By Jan Walsh
Photography by Beau Gustafson
Executive chef James Boyce prepares Maine diver sea scallops and local corn nage. It is such a beautiful day that we decide to cook it on Galley and Garden’s patio, surrounded by their garden.
Nage is a broth flavored with white wine, vegetables, and herbs. It is used to poach seafood, and afterward reduced and thickened with cream or cream and butter. The term nage is derived from the French term à la nage (“while swimming”) and refers to cooking in a well-flavored court bouillon. Eventually nage’s meaning evolved to a broth, which can be served as a light sauce with the dish, just as Boyce does today.
1 shallot, thinly sliced
2 tablespoons whole butter
1 cup fresh silver-ear white corn
2 cups chicken stock
¼ cup heavy cream
salt and pepper
1 teaspoon olive oil
12 Maine diver scallops, patted dry
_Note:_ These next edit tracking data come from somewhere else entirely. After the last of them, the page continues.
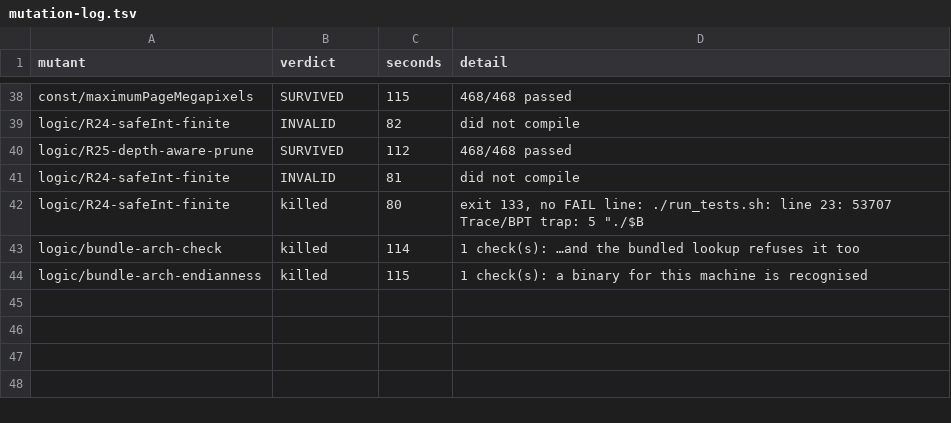
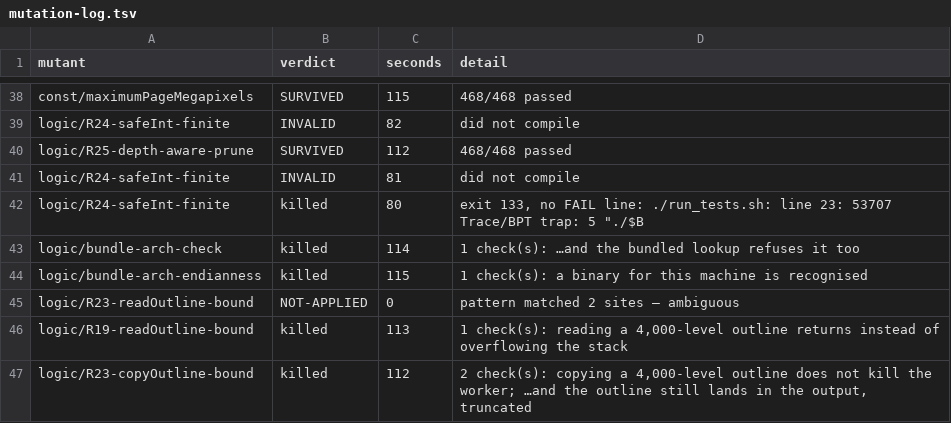
Before and after one commit to charlesapetersen/Archive-Suite, a TSV file: packages/VisionOCRKit/Tools/mutation-log.tsv, drawn as a sheet; only a part is shown, gaps mark what is left out.

Commit message:
T7: the harness could report a clean sweep it had not earned
Two defects in the tool built to find unfalsifiable checks.

The "matched exactly once" guard was vacuous: re.subn(count=1) returns at most
1, so testing its result only ever caught zero matches. A pattern hitting two
sites mutated the first and reported a normal verdict — and that was live. The
R23 mutant's pattern matched readOutline's bound and copyOutline's identical
one, so the log claimed coverage of a bound that had never been perturbed. R23
exists precisely because copyOutline was the mirror that lacked it.

Fixed by counting with findall before substituting. It caught the live case on
the first run: "pattern matched 2 sites — ambiguous". The catalogue now has two
mutants anchored to their functions' return types, and both are killed.

NOT-APPLIED also counted as recorded, so a mutant whose pattern stopped matching
after a refactor was skipped for ever while every later run printed "26 mutants,
26 already recorded, 0 to run" and a clean result. Only SURVIVED and killed
count as verdicts now; anything else is retried and listed at the end under
"NOT EVALUATED — no verdict, not a clean result".

First of three controls added after the third review asked why fixes keep
producing defects. This one closes the "checks written after the fix, never seen
red" shape, which the register records thirteen times.

```diff
--- a/packages/VisionOCRKit/Tools/mutation-log.tsv
+++ b/packages/VisionOCRKit/Tools/mutation-log.tsv
@@ -44 +44,4 @@ logic/bundle-arch-check	killed	114	1 check(s): …and the bundled lookup refuses
 logic/bundle-arch-endianness	killed	115	1 check(s): a binary for this machine is recognised
+logic/R23-readOutline-bound	NOT-APPLIED	0	pattern matched 2 sites — ambiguous
+logic/R19-readOutline-bound	killed	113	1 check(s): reading a 4,000-level outline returns instead of overflowing the stack
+logic/R23-copyOutline-bound	killed	112	2 check(s): copying a 4,000-level outline does not kill the worker; …and the outline still lands in the output, truncated
```
Also changed, not shown: 1 other file.
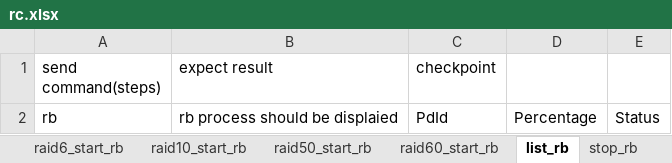
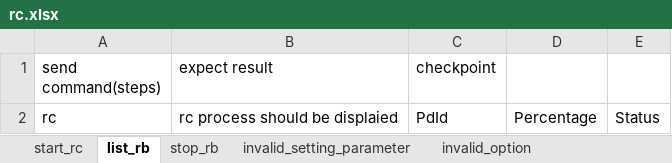
Before and after one commit to FengZiQ/cli, an Excel workbook: data/rc.xlsx, sheet list_rb, drawn as a sheet; values as stored, in another font and other column widths than the file's, no borders; the diff names each change by its address in the sheet, - before the commit and + after, or states it on an @@ line.

```diff
--- a/data/rc.xlsx (sheet list_rb)
+++ b/data/rc.xlsx (sheet list_rb)
-sheet tab: raid6_start_rb
-sheet tab: raid10_start_rb
-sheet tab: raid50_start_rb
-sheet tab: raid60_start_rb
-A2 (send command(steps)): rb
+A2 (send command(steps)): rc
-B2 (expect result): rb process should be displaied
+B2 (expect result): rc process should be displaied
```
Also changed, not shown: sheet start_rc, sheet missing_parameter, sheet invalid_setting_parameter, sheet invalid_option, sheet stop_rb, other sheet tabs, data/clone.xlsx, data/snapshot.xlsx, 17 other files.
Place shallot and butter in a heavy saucepan and sweat slightly. Add corn to pan with chicken stock and heavy cream. Cook for seven minutes. Allow to cool slightly. Puree in a food processor until smooth using care, as with any hot liquid. Adjust seasoning to taste and hold warm. Meanwhile, place a large skillet on medium high heat and allow oil to heat. When oil is very hot, but not smoking, place seasoned scallops in pan. Cook on each side for two minutes, allowing a golden crust to form. Remove from pan and keep warm. Spoon half of the corn nage onto a warm tray and place scallops on top. Serve remaining corn nage with individual plates. Serves six.